This book, I’m still working on the title, has been brewing and stewing in my head for nearly 6 months. It came to me as I was writing book #9 that released the end of June. That’s how my brain works. While I am working on a current book in a series, my mind is already moving to the next book. It may be the villain creeping around in my brain, or a setting, or a premise. But as I typed the words to the work in progress, the other story is working in the background.
Back to prologues. There has been a book or two I’ve read where the prologue was flat or didn’t feel like it had anything to do with the story that followed. But there have also been books where the prologue drew me into the story, and I couldn’t wait to read more.

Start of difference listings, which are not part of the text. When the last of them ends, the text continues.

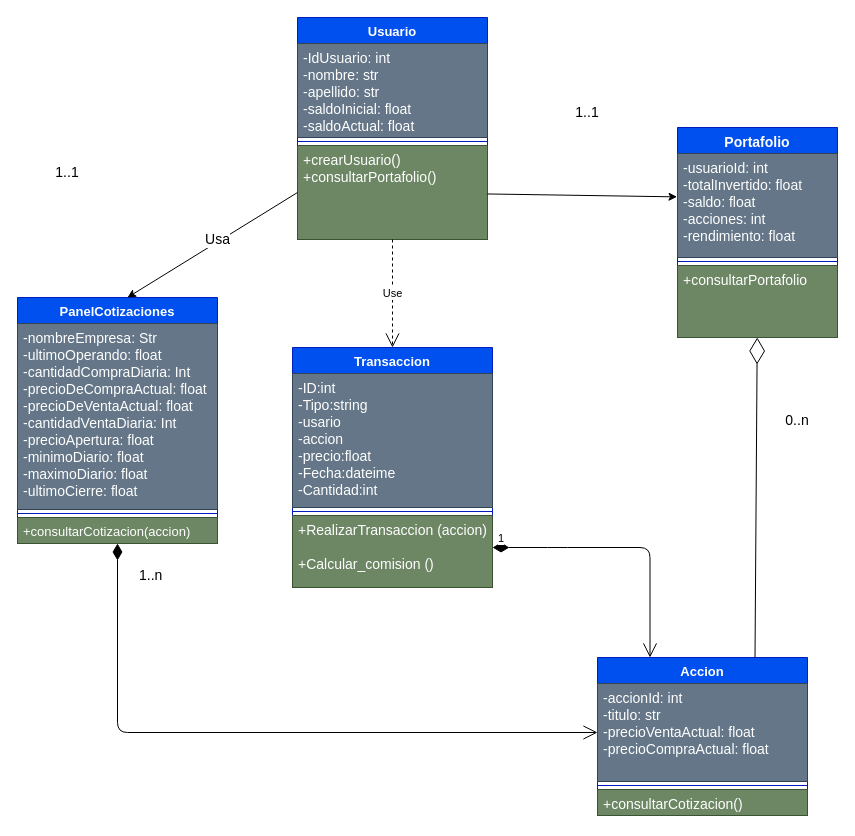
Before: programacion/DiagramaDeClases.drawio in ispc-team-13/argBrokerDemo, a draw.io diagram. Source tidied: cells renumbered, new cells numbered last; positions are measured from the earlier drawing's top-left corner, leaving out a move shared by most shapes. Both pictures are drawn from the tidied source at 100%, with x=0, y=0 at pixel (17, 17).
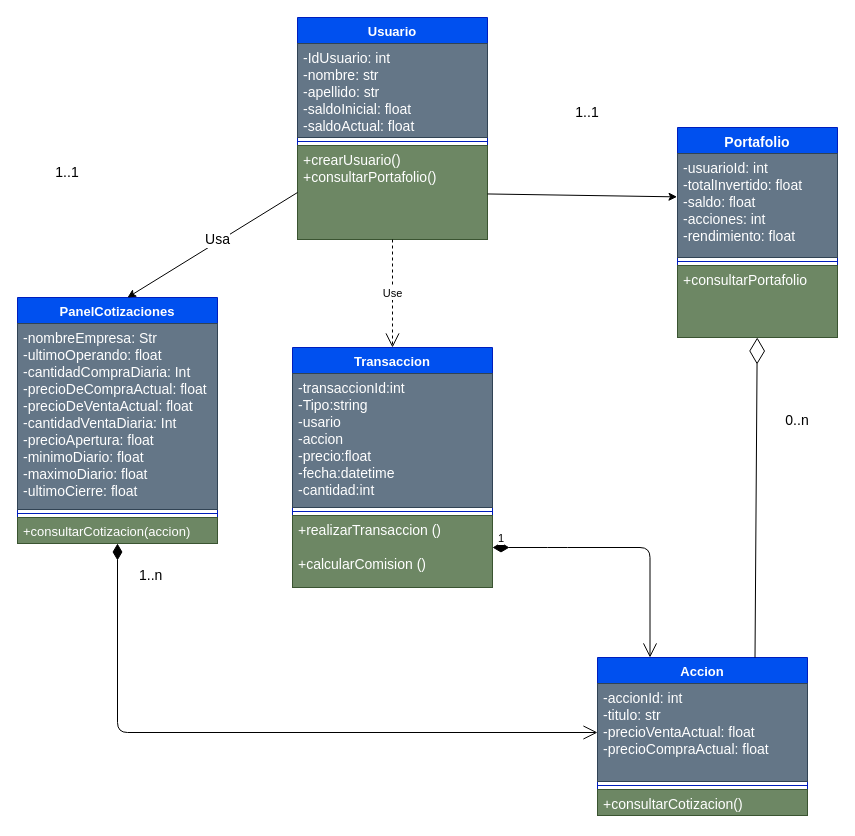
The same page after the edit.

Commit message (it also covers changes not shown here):
Corrección nomenclatura de atributos

The change refers to these unchanged cells:
```xml
<mxCell id="26" value="Transaccion" style="swimlane;fontStyle=1;align=center;verticalAlign=top;horizontal=1;startSize=26;strokeWidth=1;fontSize=13;fillColor=#0050ef;fontColor=#ffffff;strokeColor=#001DBC;" parent="1" vertex="1">
  <mxGeometry x="275" y="330" width="200" height="240" as="geometry" />
</mxCell>
```

What changed in the source:
```diff
@@
-    <mxCell id="27" value="-ID:int&#10;-Tipo:string&#10;-usario&#10;-accion&#10;-precio:float&#10;-Fecha:dateime&#10;-Cantidad:int" style="text;strokeColor=#314354;fillColor=#647687;align=left;verticalAlign=top;spacingLeft=4;spacingRight=4;overflow=hidden;strokeWidth=1;fontSize=14;fontColor=#ffffff;" parent="26" vertex="1">
+    <mxCell id="27" value="-transaccionId:int&#10;-Tipo:string&#10;-usario&#10;-accion&#10;-precio:float&#10;-fecha:datetime&#10;-cantidad:int" style="text;strokeColor=#314354;fillColor=#647687;align=left;verticalAlign=top;spacingLeft=4;spacingRight=4;overflow=hidden;strokeWidth=1;fontSize=14;fontColor=#ffffff;" parent="26" vertex="1">
       <mxGeometry y="26" width="200" height="134" as="geometry" />
     </mxCell>
@@
-    <mxCell id="29" value="+RealizarTransaccion (accion)&#10;&#10;+Calcular_comision ()" style="text;strokeColor=#3A5431;fillColor=#6d8764;align=left;verticalAlign=top;spacingLeft=4;spacingRight=4;overflow=hidden;points=[[0,0.5],[1,0.5]];portConstraint=eastwest;strokeWidth=1;fontSize=14;fontColor=#ffffff;" parent="26" vertex="1">
+    <mxCell id="29" value="+realizarTransaccion ()&#10;&#10;+calcularComision ()" style="text;strokeColor=#3A5431;fillColor=#6d8764;align=left;verticalAlign=top;spacingLeft=4;spacingRight=4;overflow=hidden;points=[[0,0.5],[1,0.5]];portConstraint=eastwest;strokeWidth=1;fontSize=14;fontColor=#ffffff;" parent="26" vertex="1">
       <mxGeometry y="168" width="200" height="72" as="geometry" />
     </mxCell>
```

As with all writing, it is the execution of the timing, the words, the characters that makes a reader continue or stop. That and a good, as in a mystery book, whodunit. Something to keep the reader turning the pages and reading well past the time they should turn out the lights and sleep.
Unless you can pull them in at the beginning, with a good prologue, first sentence, first paragraph, first page, first chapter, you could possibly lose the reader. And that’s why I ponder the question: To prologue or not to prologue.
What do those of you reading this post think?
Here is info about my newest release: Owl’s Silent Strike
Book 9 in the Gabriel Hawke Novels
And a body…
What started out as a favor and a leisurely trip into the mountains, soon turns State Trooper Gabriel Hawke’s life upside down. The snowstorm they were trying to beat comes early, a horse accident breaks Dani Singer’s leg, and Hawke finds a body in the barn at Charlie’s Lodge.
Hawke sets Dani’s leg, then follows the bloody trail of a suspect trying to flee the snow-drifted mountains. Hawke is torn between getting the woman he loves medical care and knowing he can’t leave a possible killer on the mountain.
Before the killer is brought to justice, Dani and Hawke will put their relationship to the test and his job on the line.
4 thoughts on “To Prologue or Not to Prologue”
Your main point, that the first paragraphs have to draw in the reader, is really all that matters. If you call it a prologue or chapter one doesn’t matter. All that matters is how intriguing the story line is. Yours sounds strong.
LikeLiked by 1 person
Personally, I like prologues. In my opinion, better than making the proglogue Chapter 1, which some have done. Good post as usual.
LikeLiked by 1 person
Thanks, Marilyn. Yes, I think given my main character needs the call to action in the first chapter that a prologue is the way to go to set up the call he receives.
Comments are closed.